• _Your assignment_:
Go over the entries and report the lines where the word "size" occurs.
• • • • • • •
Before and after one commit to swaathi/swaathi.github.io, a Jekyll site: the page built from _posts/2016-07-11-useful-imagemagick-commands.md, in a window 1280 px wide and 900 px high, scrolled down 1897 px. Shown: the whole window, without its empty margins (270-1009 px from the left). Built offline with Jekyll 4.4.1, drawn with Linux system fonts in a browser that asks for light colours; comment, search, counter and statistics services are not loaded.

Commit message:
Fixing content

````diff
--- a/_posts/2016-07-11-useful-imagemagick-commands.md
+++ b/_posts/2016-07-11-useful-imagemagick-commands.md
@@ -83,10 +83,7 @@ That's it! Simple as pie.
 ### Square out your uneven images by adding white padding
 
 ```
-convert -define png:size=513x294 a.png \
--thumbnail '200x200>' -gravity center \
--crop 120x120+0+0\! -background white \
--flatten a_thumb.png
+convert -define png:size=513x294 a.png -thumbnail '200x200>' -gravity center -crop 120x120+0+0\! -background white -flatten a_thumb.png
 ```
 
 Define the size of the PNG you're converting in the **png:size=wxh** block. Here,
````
• • • • • • •
• _Your response_:
-convert -define png:size=513x294 a.png \
+convert -define png:size=513x294 a.png -thumbnail '200x200>' -gravity center -crop 120x120+0+0\! -background white -flatten a_thumb.png
 Define the size of the PNG you're converting in the **png:size=wxh** block. Here,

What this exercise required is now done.